What is needed: Only the pictures should be dropped; every line of the data must come back exactly as written.
===== Provided material =====
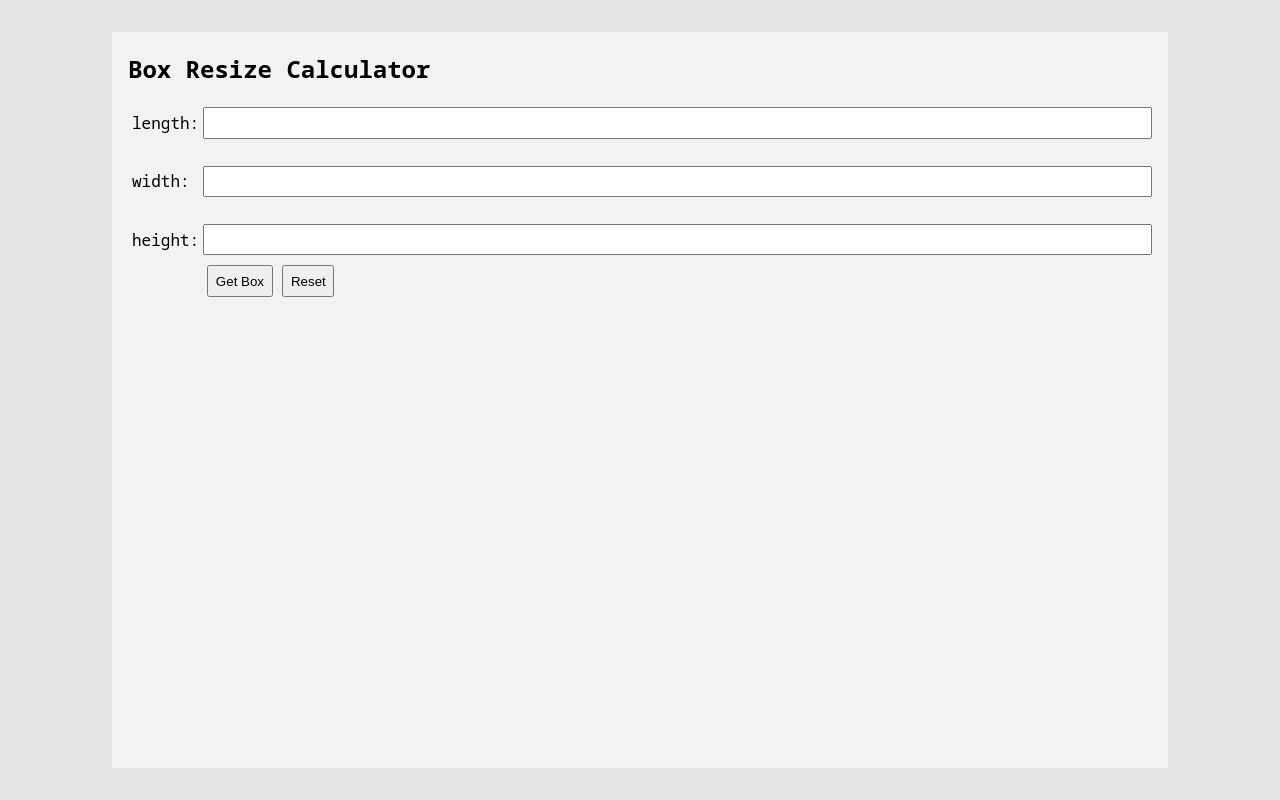
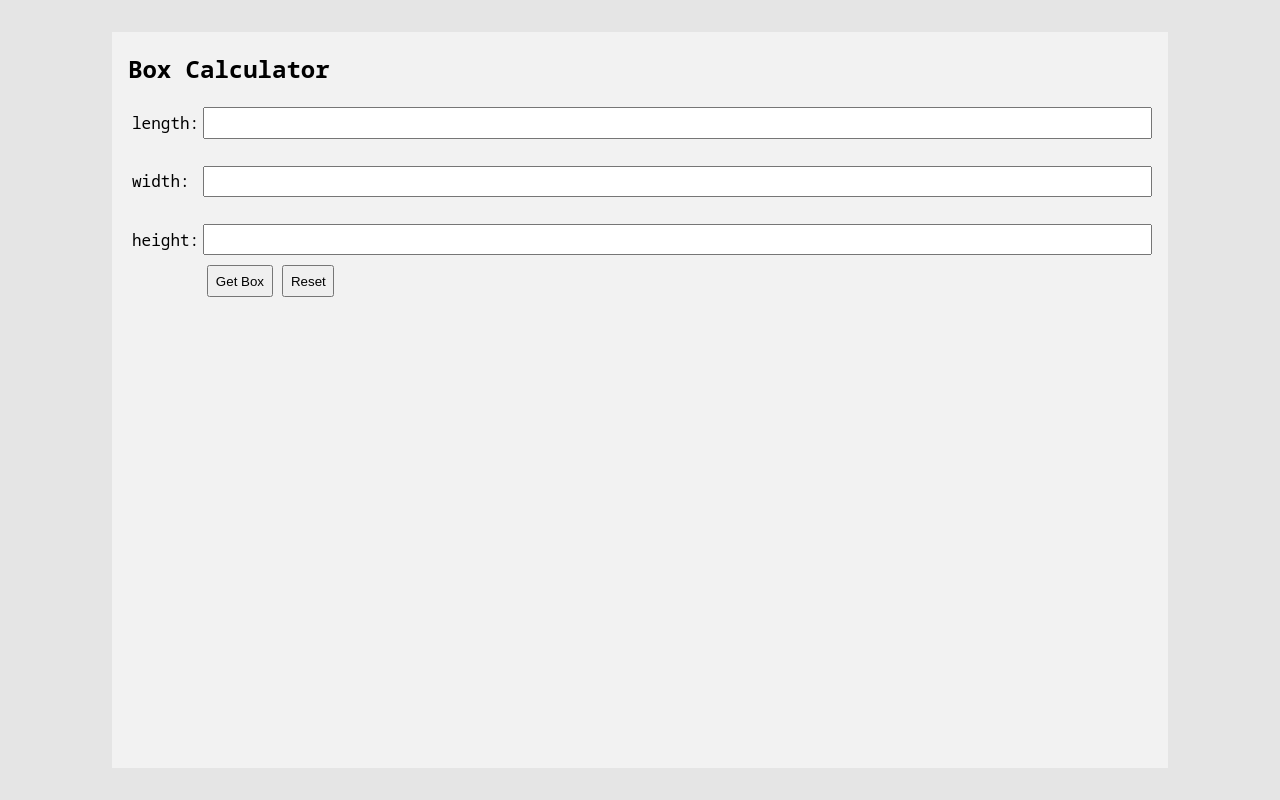
Before and after one commit to novalastix/box-calc, a plain HTML site: page index.html in a window 1280 px wide. Drawn offline with Linux system fonts and the light colour scheme.

Commit message:
tweak styles for smaller screens

```diff
--- a/index.html
+++ b/index.html
@@ -1,13 +1,13 @@
 <!DOCTYPE html>
 <html lang="en" data-theme="light">
     <head>
-        <title>Box Resize Calculator</title>
+        <title>Box Calculator</title>
         <meta name="viewport" content="width=device-width, initial-scale=1.0">
         <link rel="stylesheet" href="style.css">
     </head>
     <body>
         <main>
-            <h2>Box Resize Calculator</h2>
+            <h2>Box Calculator</h2>
             <form id="boxForm">
                 <label for="length">length:</label>
                 <input class="text" type="number" id="length" name="length" min="1"><br/>
--- a/style.css
+++ b/style.css
@@ -10,11 +10,10 @@ main
 {
     max-width: 1024px;
     margin: 32px auto;
-    padding: 0 16px;
+    padding: 0 16px 32px 16px;
     display: flex;
     flex-direction: column;
-    height: calc(100vh - 64px);
-
+    min-height: calc(100vh - 96px);
     background-color: #F2F2F2;
     font-family: "Noto Sans Mono", monospace;
 }
```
=====
Exercise solution:
Before and after one commit to novalastix/box-calc, a plain HTML site: page index.html in a window 1280 px wide. Drawn offline with Linux system fonts and the light colour scheme.

Commit message:
tweak styles for smaller screens

```diff
--- a/index.html
+++ b/index.html
@@ -1,13 +1,13 @@
 <!DOCTYPE html>
 <html lang="en" data-theme="light">
     <head>
-        <title>Box Resize Calculator</title>
+        <title>Box Calculator</title>
         <meta name="viewport" content="width=device-width, initial-scale=1.0">
         <link rel="stylesheet" href="style.css">
     </head>
     <body>
         <main>
-            <h2>Box Resize Calculator</h2>
+            <h2>Box Calculator</h2>
             <form id="boxForm">
                 <label for="length">length:</label>
                 <input class="text" type="number" id="length" name="length" min="1"><br/>
--- a/style.css
+++ b/style.css
@@ -10,11 +10,10 @@ main
 {
     max-width: 1024px;
     margin: 32px auto;
-    padding: 0 16px;
+    padding: 0 16px 32px 16px;
     display: flex;
     flex-direction: column;
-    height: calc(100vh - 64px);
-
+    min-height: calc(100vh - 96px);
     background-color: #F2F2F2;
     font-family: "Noto Sans Mono", monospace;
 }
```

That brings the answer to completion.